_WHAT YOU HAVE TO DO_
Wherever the word "public" appears in a line of the records, copy that line.

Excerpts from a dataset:
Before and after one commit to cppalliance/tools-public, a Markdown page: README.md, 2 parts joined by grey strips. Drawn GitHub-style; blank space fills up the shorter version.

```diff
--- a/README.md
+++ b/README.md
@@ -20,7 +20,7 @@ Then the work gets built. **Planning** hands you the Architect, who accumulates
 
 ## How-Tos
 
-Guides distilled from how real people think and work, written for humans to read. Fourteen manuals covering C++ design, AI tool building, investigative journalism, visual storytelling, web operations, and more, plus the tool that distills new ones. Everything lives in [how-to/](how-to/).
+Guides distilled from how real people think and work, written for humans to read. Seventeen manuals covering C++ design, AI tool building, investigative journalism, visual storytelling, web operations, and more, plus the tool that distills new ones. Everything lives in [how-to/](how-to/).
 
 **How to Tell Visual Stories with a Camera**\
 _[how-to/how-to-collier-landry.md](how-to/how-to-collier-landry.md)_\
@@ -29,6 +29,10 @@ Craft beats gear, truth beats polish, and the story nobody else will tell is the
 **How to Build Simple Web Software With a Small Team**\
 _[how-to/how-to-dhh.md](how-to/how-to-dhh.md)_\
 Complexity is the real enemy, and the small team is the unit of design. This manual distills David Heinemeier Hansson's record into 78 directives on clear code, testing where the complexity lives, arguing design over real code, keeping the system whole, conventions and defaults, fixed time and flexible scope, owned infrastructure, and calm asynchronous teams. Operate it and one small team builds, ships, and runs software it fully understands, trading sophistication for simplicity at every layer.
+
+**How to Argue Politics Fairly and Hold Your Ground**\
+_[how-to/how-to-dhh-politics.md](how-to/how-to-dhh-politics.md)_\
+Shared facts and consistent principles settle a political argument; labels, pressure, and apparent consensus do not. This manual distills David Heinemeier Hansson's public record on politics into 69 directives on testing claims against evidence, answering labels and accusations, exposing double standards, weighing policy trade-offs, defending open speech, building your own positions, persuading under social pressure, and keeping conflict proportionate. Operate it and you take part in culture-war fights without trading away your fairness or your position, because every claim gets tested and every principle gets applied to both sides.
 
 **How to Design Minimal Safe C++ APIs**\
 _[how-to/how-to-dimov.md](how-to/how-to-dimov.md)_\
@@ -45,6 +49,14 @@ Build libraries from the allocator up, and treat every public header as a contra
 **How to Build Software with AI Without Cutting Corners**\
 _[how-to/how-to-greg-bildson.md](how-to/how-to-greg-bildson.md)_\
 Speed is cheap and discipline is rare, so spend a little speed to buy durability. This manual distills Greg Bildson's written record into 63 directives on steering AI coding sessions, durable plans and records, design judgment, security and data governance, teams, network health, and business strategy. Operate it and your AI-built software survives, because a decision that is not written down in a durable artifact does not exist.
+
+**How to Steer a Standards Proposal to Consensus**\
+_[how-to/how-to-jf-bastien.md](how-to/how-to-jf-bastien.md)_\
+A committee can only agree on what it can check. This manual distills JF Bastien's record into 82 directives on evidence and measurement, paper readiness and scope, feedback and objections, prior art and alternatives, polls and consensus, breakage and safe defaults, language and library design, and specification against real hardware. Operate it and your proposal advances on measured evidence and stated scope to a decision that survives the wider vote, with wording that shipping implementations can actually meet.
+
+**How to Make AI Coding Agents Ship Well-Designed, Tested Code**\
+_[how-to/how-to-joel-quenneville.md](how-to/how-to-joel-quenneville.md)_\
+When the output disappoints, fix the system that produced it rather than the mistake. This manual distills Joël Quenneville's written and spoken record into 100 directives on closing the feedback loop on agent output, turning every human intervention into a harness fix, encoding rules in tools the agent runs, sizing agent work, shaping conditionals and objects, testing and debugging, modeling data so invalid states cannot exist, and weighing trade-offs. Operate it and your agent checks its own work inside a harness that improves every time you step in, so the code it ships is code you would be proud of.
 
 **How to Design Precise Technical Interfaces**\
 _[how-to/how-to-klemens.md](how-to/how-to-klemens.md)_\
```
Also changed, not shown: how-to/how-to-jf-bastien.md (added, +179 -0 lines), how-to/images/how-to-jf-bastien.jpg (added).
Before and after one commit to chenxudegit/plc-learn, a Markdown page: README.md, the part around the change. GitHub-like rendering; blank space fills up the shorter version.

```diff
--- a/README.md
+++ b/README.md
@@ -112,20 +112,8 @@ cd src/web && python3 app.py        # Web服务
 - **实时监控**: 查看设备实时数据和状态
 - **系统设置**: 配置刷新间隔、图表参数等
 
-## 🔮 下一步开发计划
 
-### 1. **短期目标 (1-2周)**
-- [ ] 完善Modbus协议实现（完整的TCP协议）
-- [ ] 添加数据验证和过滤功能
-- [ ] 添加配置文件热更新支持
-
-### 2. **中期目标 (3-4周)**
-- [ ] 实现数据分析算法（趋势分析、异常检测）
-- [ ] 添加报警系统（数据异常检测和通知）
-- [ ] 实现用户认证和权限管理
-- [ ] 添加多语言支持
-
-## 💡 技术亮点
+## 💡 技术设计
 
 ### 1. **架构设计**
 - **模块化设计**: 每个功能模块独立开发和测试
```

_RESULT OF THIS EXERCISE_
Before and after one commit to cppalliance/tools-public, a Markdown page: README.md, 2 parts joined by grey strips. Drawn GitHub-style; blank space fills up the shorter version.
+Shared facts and consistent principles settle a political argument; labels, pressure, and apparent consensus do not. This manual distills David Heinemeier Hansson's public record on politics into 69 directives on testing claims against evidence, answering labels and accusations, exposing double standards, weighing policy trade-offs, defending open speech, building your own positions, persuading under social pressure, and keeping conflict proportionate. Operate it and you take part in culture-war fights without trading away your fairness or your position, because every claim gets tested and every principle gets applied to both sides.
@@ -45,6 +49,14 @@ Build libraries from the allocator up, and treat every public header as a contra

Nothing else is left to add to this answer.